Memorial donations may be made to Redlands Homeless Shelter, sent to Redlands Christian Center, c/o Pastor Don Wallace, P.O. Box 7718, Redlands, CA 92375; or to Mexican Christian Children's Aid, sent to MCCA, 1705 E. Colton Ave., Redlands, CA 92374.

INTEGRA Bespoke Lighting
12-27-2007, 11:57 AM
Gregg.

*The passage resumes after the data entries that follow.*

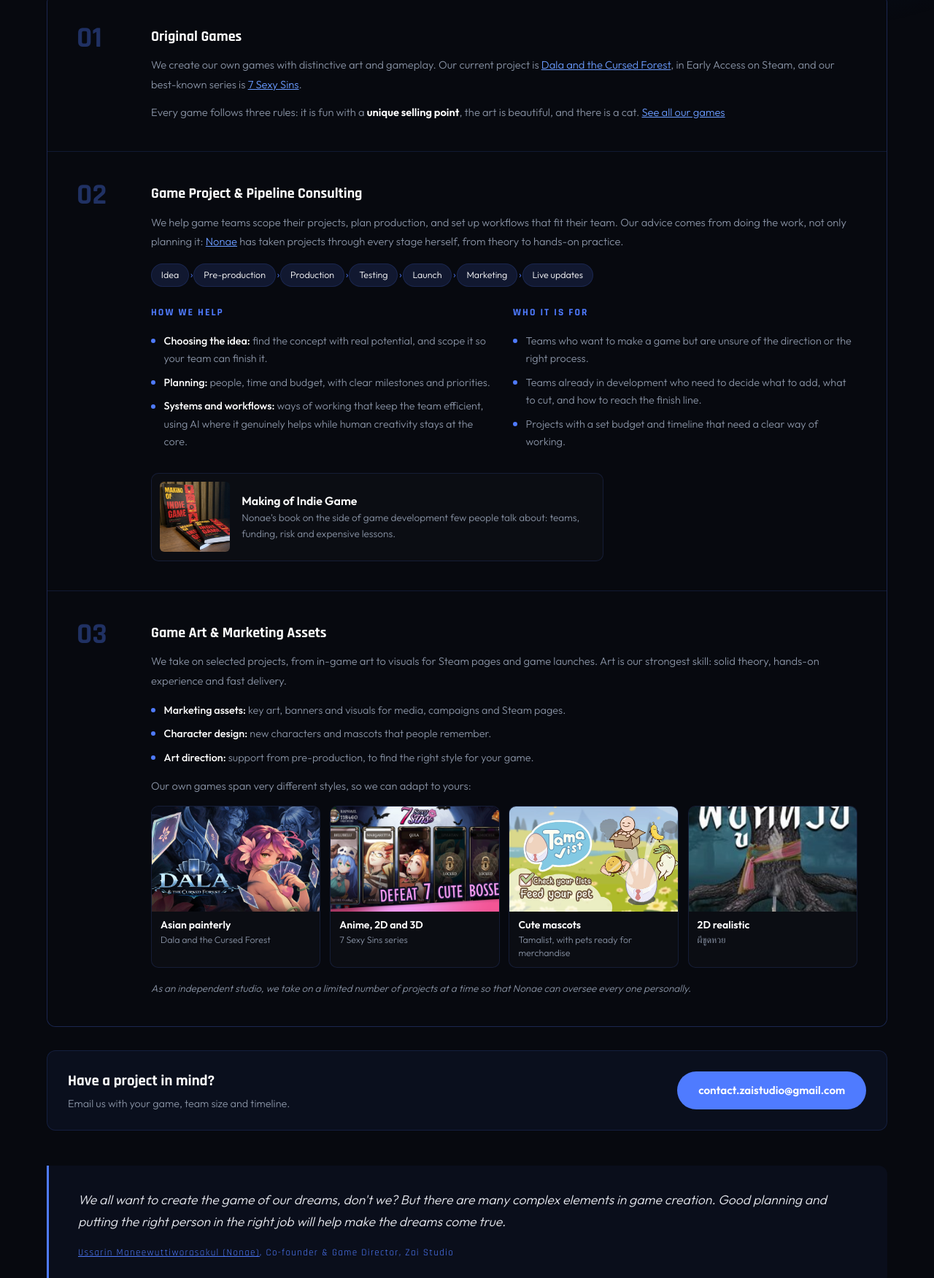
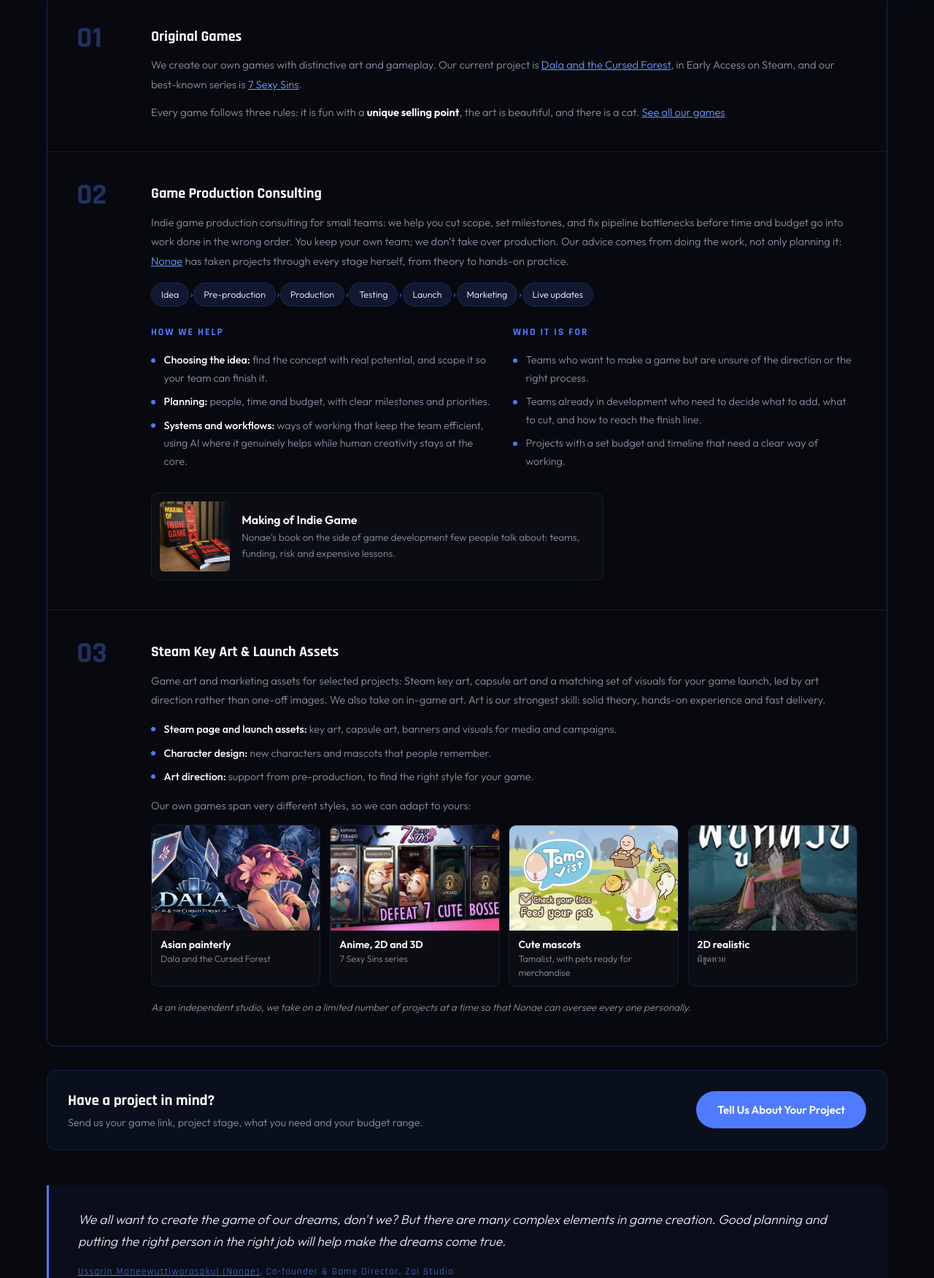
Before and after one commit to Vindnae/zaistudio-web, a plain HTML site: page services.html in a window 1280 px wide. Shown: the part 590-2341 px from the top of the page at 73% size. Drawn offline with Linux system fonts and the light colour scheme.

Commit message:
SEO: consulting and Steam key art wording, project inquiry button, Nonae Vind, Dala fusion hook
Co-Authored-By: Claude Opus 5.5 <noreply@anthropic.com>
Claude-Session: https://claude.ai/code/session_019DjvchKrHqu4B1WiiYdPoX

```diff
--- a/services.html
+++ b/services.html
@@ -3,13 +3,13 @@
 <head>
 <meta charset="UTF-8">
 <meta name="viewport" content="width=device-width, initial-scale=1.0">
-<title>What We Do | Zai Studio</title>
+<title>Indie Game Production Consulting &amp; Steam Key Art | Zai Studio</title>
   <link rel="canonical" href="https://www.zaistudio.net/services.html">
-  <meta name="description" content="Zai Studio makes original games and helps game teams with project scoping, production planning and pipelines, plus selected game art and Steam marketing assets.">
+  <meta name="description" content="Zai Studio makes original games and offers indie game production consulting (scope, milestones, pipeline) plus selected Steam key art, capsule art and game launch marketing assets.">
   <meta name="keywords" content="Zai Studio, original games, game production consulting, game pipeline, game art, Steam page art, game marketing assets, Thailand">
   <meta name="author" content="Zai Studio">
-  <meta property="og:title" content="What We Do | Zai Studio">
-  <meta property="og:description" content="Zai Studio makes original games and helps game teams with project scoping, production planning and pipelines, plus selected game art and Steam marketing assets.">
+  <meta property="og:title" content="Indie Game Production Consulting &amp; Steam Key Art | Zai Studio">
+  <meta property="og:description" content="Zai Studio makes original games and offers indie game production consulting (scope, milestones, pipeline) plus selected Steam key art, capsule art and game launch marketing assets.">
   <meta property="og:image" content="https://www.zaistudio.net/assets/images/zai-studio-share-v7.jpg">
   <meta property="og:image:width" content="1200">
   <meta property="og:image:height" content="630">
@@ -17,8 +17,8 @@
   <meta property="og:url" content="https://www.zaistudio.net/services.html">
   <meta property="og:type" content="website">
   <meta name="twitter:card" content="summary_large_image">
-  <meta name="twitter:title" content="What We Do | Zai Studio">
-  <meta name="twitter:description" content="Zai Studio makes original games and helps game teams with project scoping, production planning and pipelines, plus selected game art and Steam marketing assets.">
+  <meta name="twitter:title" content="Indie Game Production Consulting &amp; Steam Key Art | Zai Studio">
+  <meta name="twitter:description" content="Zai Studio makes original games and offers indie game production consulting (scope, milestones, pipeline) plus selected Steam key art, capsule art and game launch marketing assets.">
   <meta name="twitter:image" content="https://www.zaistudio.net/assets/images/zai-studio-share-v7.jpg">
 <link rel="preconnect" href="https://fonts.googleapis.com">
 <link href="https://fonts.googleapis.com/css2?family=Rajdhani:wght@400;500;600;700&family=Outfit:wght@300;400;500;600&display=swap" rel="stylesheet">
@@ -105,7 +105,7 @@ footer{background:var(--bg2);border-top:1px solid var(--border);padding:3rem cla
 .wwd-styles b{display:block;color:#fff;font-size:0.88rem;font-weight:600}
 .wwd-note{font-size:0.85rem!important;font-style:italic}
 </style>
-<script type="application/ld+json">{"@context": "https://schema.org", "@graph": [{"@type": "WebSite", "@id": "https://www.zaistudio.net/#website", "url": "https://www.zaistudio.net/", "name": "Zai Studio", "publisher": {"@id": "https://www.zaistudio.net/#org"}}, {"@type": "Organization", "@id": "https://www.zaistudio.net/#org", "name": "Zai Studio", "legalName": "ZAI STUDIO CO., LTD.", "url": "https://www.zaistudio.net/"}, {"@type": "WebPage", "@id": "https://www.zaistudio.net/services.html", "url": "https://www.zaistudio.net/services.html", "name": "What We Do | Zai Studio", "inLanguage": "en", "isPartOf": {"@id": "https://www.zaistudio.net/#website"}, "description": "Zai Studio makes original games and helps game teams with project scoping, production planning and pipelines, plus selected game art and Steam marketing assets.", "publisher": {"@id": "https://www.zaistudio.net/#org"}}]}</script>
+<script type="application/ld+json">{"@context": "https://schema.org", "@graph": [{"@type": "WebSite", "@id": "https://www.zaistudio.net/#website", "url": "https://www.zaistudio.net/", "name": "Zai Studio", "publisher": {"@id": "https://www.zaistudio.net/#org"}}, {"@type": "Organization", "@id": "https://www.zaistudio.net/#org", "name": "Zai Studio", "legalName": "ZAI STUDIO CO., LTD.", "url": "https://www.zaistudio.net/"}, {"@type": "WebPage", "@id": "https://www.zaistudio.net/services.html", "url": "https://www.zaistudio.net/services.html", "name": "Indie Game Production Consulting & Steam Key Art | Zai Studio", "inLanguage": "en", "isPartOf": {"@id": "https://www.zaistudio.net/#website"}, "description": "Zai Studio makes original games and offers indie game production consulting (scope, milestones, pipeline) plus selected Steam key art, capsule art and game launch marketing assets.", "publisher": {"@id": "https://www.zaistudio.net/#org"}}]}</script>
 </head>
 <body>
 <div class="bg-canvas"></div>
@@ -141,8 +141,8 @@ footer{background:var(--bg2);border-top:1px solid var(--border);padding:3rem cla
         <p>Every game follows three rules: it is fun with a <strong style="color:#fff">unique selling point</strong>, the art is beautiful, and there is a cat. <a href="games.html" style="color:var(--accent2)">See all our games</a></p>
       </div></div>
       <div class="svc" id="consulting"><div class="svc-num">02</div><div>
-        <h3>Game Project &amp; Pipeline Consulting</h3>
-        <p>We help game teams scope their projects, plan production, and set up workflows that fit their team. Our advice comes from doing the work, not only planning it: <a href="about.html#ussarin" style="color:var(--accent2)">Nonae</a> has taken projects through every stage herself, from theory to hands-on practice.</p>
+        <h3>Game Production Consulting</h3>
+        <p>Indie game production consulting for small teams: we help you cut scope, set milestones, and fix pipeline bottlenecks before time and budget go into work done in the wrong order. You keep your own team; we don&rsquo;t take over production. Our advice comes from doing the work, not only planning it: <a href="about.html#ussarin" style="color:var(--accent2)">Nonae</a> has taken projects through every stage herself, from theory to hands-on practice.</p>
         <div class="wwd-flow"><span>Idea</span><span>Pre-production</span><span>Production</span><span>Testing</span><span>Launch</span><span>Marketing</span><span>Live updates</span></div>
         <div class="wwd-cols">
           <div><h4>How we help</h4><ul class="wwd-list">
@@ -159,10 +159,10 @@ footer{background:var(--bg2);border-top:1px solid var(--border);padding:3rem cla
         <a class="wwd-book" href="about.html#book"><img src="assets/images/making-of-indie-game-book.jpg" alt="Making of Indie Game book by Ussarin" loading="lazy"><span><strong>Making of Indie Game</strong>Nonae&rsquo;s book on the side of game development few people talk about: teams, funding, risk and expensive lessons.</span></a>
       </div></div>
       <div class="svc" id="art"><div class="svc-num">03</div><div>
-        <h3>Game Art &amp; Marketing Assets</h3>
-        <p>We take on selected projects, from in-game art to visuals for Steam pages and game launches. Art is our strongest skill: solid theory, hands-on experience and fast delivery.</p>
+        <h3>Steam Key Art &amp; Launch Assets</h3>
+        <p>Game art and marketing assets for selected projects: Steam key art, capsule art and a matching set of visuals for your game launch, led by art direction rather than one-off images. We also take on in-game art. Art is our strongest skill: solid theory, hands-on experience and fast delivery.</p>
         <ul class="wwd-list">
-          <li><strong>Marketing assets:</strong> key art, banners and visuals for media, campaigns and Steam pages.</li>
+          <li><strong>Steam page and launch assets:</strong> key art, capsule art, banners and visuals for media and campaigns.</li>
           <li><strong>Character design:</strong> new characters and mascots that people remember.</li>
           <li><strong>Art direction:</strong> support from pre-production, to find the right style for your game.</li>
         </ul>
@@ -177,8 +177,8 @@ footer{background:var(--bg2);border-top:1px solid var(--border);padding:3rem cla
       </div></div>
     </div>
     <div class="wwd-cta">
-      <div><h3>Have a project in mind?</h3><p>Email us with your game, team size and timeline.</p></div>
-      <a href="mailto:contact.zaistudio@gmail.com" class="btn-primary">contact.zaistudio@gmail.com</a>
+      <div><h3>Have a project in mind?</h3><p>Send us your game link, project stage, what you need and your budget range.</p></div>
+      <a href="mailto:contact.zaistudio@gmail.com?subject=Project%20inquiry&amp;body=Game%20link%3A%0AProject%20stage%3A%0AWhat%20you%20need%20help%20with%3A%0ABudget%20range%3A%0A" class="btn-primary">Tell Us About Your Project</a>
     </div>
     <div class="quote-block">
       <blockquote>We all want to create the game of our dreams, don't we? But there are many complex elements in game creation. Good planning and putting the right person in the right job will help make the dreams come true.</blockquote>
```
Also changed, not shown: about.html (+4 -3 lines), game-dala-th.html (+2 -2 lines), game-dala.html (+2 -2 lines), index.html (+1 -1 lines).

Thank you for keeping this thread up to date and ongoing.

Regards.

irrig8r
12-27-2007, 12:10 PM
You're welcome James.

Today is Bill's memorial service and I'm sorry I won't be there.... a couple hundred miles away and just too many things going on here with out of town guests, etc.

I hope another more public memorial takes place... and I suspect Bill's name will come up at the AOLP.

Got this Nightscaping Newsletter today too:

http://www.nightscaping.com/newsletter/pdf/in_memory_of_bill.pdf

irrig8r
01-03-2008, 03:21 PM
Found this video about transformers on the NS website from 2003 for those of you who never had a chance to meet Bill.

http://www.nightscaping.com/videos/Transformer%20Re-edit%202003.MPG

irrig8r
01-15-2008, 02:07 PM
This was in today's Vista Lighting Newsletter.


Vista joins the industry in mourning the passing of William J. Locklin, the founder of Nightscaping (R).

Known as the "Father of the Landscape Lighting Industry", Bill Locklin's pioneering vision created the modern landscape lighting market of today.

He became a licensed contractor in 1946 and started his own contracting firm, Locklin Electric, in 1953. He launched Nightscaping in 1959 and was directly involved in early lighting installations for many notable celebrities including Presidents Eisenhower, Johnson and Nixon.

Locklin is widely remembered and respected for his unwavering commitment to the professional outdoor lighting contractor. Many generations benefited from his passion and his ideas.

Today, thousands of professionals earn a living that came directly from Bill Locklin's vision, hard work and dedication. His pioneering efforts laid the groundwork for the prosperous industry we all enjoy today.

Bill Locklin will be missed, but never forgotten!